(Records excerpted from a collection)
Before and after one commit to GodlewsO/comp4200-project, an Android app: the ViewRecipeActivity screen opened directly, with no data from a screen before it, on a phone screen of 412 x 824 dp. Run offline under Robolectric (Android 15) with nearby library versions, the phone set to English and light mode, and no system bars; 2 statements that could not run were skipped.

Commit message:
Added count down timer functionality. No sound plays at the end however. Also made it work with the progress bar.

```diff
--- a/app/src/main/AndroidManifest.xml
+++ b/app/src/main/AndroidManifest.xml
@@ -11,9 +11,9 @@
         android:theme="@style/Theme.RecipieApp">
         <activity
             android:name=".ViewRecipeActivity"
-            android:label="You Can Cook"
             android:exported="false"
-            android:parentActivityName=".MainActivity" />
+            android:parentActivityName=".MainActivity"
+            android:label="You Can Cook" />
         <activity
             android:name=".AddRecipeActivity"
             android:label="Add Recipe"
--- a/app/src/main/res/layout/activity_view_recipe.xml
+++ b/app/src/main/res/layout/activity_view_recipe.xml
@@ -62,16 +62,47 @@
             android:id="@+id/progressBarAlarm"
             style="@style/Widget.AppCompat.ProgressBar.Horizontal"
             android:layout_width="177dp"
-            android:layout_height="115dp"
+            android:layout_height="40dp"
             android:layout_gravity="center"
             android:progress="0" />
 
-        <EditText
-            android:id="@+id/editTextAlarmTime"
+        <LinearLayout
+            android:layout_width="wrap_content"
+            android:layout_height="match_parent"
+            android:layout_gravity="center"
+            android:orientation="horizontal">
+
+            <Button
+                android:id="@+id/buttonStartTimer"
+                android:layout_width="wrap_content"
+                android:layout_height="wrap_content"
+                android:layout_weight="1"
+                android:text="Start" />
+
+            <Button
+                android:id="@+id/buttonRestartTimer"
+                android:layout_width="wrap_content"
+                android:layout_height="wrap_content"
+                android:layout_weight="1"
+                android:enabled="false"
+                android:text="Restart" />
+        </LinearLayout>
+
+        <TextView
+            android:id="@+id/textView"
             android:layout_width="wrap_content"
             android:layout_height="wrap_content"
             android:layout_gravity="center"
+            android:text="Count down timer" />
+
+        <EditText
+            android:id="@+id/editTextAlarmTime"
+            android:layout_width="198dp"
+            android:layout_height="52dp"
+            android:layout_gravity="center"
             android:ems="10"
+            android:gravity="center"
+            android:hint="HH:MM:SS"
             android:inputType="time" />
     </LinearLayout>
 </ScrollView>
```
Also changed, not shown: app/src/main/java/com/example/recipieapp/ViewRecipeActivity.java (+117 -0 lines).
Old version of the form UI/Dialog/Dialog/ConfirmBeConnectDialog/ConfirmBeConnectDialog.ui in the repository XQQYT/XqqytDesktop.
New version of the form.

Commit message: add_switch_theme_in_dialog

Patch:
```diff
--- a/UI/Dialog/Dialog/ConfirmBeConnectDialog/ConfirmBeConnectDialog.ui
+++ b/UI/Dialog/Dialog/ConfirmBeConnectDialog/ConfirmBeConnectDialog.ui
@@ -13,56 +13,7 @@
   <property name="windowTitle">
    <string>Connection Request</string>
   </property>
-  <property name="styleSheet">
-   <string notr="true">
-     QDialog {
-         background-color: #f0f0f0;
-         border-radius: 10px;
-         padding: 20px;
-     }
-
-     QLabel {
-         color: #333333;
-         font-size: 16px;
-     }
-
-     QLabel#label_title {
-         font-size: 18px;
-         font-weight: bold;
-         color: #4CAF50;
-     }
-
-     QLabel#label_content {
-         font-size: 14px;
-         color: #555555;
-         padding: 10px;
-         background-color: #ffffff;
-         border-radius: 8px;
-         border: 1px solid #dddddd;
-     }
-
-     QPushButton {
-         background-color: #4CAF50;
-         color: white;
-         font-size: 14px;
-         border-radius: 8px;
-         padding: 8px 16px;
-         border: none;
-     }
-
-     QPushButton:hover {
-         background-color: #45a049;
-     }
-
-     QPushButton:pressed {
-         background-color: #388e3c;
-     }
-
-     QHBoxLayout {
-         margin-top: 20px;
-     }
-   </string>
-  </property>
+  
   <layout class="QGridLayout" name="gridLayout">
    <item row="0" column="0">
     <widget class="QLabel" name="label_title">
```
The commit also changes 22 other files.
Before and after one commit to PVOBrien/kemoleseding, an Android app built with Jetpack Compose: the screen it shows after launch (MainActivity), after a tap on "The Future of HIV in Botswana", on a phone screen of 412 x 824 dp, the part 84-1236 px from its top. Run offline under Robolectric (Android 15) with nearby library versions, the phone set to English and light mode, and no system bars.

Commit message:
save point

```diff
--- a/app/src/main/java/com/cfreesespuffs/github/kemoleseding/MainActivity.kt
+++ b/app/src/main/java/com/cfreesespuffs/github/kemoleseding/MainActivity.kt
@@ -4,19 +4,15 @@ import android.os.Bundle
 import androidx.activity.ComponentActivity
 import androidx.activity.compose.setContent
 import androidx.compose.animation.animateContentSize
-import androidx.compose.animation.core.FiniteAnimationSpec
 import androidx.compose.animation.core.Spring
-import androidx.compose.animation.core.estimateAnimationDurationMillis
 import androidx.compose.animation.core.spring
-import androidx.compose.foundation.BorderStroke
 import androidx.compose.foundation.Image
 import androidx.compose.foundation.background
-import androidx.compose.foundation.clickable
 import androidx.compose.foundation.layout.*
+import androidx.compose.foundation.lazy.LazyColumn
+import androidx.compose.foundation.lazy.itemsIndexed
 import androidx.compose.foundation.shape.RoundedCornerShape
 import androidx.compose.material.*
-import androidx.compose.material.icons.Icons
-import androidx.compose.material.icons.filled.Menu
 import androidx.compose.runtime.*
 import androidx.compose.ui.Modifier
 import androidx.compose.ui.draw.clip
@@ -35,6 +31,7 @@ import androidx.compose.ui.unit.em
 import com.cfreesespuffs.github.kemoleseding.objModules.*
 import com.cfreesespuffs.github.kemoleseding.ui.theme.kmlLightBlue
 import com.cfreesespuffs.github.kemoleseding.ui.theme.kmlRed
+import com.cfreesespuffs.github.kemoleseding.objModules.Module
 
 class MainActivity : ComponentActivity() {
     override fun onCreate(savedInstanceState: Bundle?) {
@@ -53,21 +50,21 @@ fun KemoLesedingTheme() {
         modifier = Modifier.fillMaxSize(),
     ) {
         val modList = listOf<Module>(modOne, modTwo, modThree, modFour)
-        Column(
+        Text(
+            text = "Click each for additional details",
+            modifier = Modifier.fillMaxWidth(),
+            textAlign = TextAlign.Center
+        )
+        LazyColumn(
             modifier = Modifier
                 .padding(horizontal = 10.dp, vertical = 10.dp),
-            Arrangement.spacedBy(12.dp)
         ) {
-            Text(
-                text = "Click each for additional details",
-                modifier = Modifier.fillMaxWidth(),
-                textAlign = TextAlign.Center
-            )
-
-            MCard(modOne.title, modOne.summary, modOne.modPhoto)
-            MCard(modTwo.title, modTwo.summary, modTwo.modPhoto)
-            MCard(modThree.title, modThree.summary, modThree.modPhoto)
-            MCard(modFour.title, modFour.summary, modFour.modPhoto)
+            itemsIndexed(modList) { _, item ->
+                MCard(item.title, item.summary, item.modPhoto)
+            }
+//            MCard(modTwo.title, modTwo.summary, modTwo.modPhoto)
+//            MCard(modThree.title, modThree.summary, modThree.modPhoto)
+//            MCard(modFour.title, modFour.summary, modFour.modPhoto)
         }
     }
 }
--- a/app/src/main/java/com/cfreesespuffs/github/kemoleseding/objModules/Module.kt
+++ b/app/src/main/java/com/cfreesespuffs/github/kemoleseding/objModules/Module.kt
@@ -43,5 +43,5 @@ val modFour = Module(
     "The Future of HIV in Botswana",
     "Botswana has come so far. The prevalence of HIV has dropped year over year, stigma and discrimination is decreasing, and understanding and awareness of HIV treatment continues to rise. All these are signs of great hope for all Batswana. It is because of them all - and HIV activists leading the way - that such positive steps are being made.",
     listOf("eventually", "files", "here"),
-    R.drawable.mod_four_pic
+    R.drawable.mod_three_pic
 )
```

### What the task asks
Wherever the string "English" occurs in the entries, copy that whole line.

### Your solution
Before and after one commit to GodlewsO/comp4200-project, an Android app: the ViewRecipeActivity screen opened directly, with no data from a screen before it, on a phone screen of 412 x 824 dp. Run offline under Robolectric (Android 15) with nearby library versions, the phone set to English and light mode, and no system bars; 2 statements that could not run were skipped.
Before and after one commit to PVOBrien/kemoleseding, an Android app built with Jetpack Compose: the screen it shows after launch (MainActivity), after a tap on "The Future of HIV in Botswana", on a phone screen of 412 x 824 dp, the part 84-1236 px from its top. Run offline under Robolectric (Android 15) with nearby library versions, the phone set to English and light mode, and no system bars.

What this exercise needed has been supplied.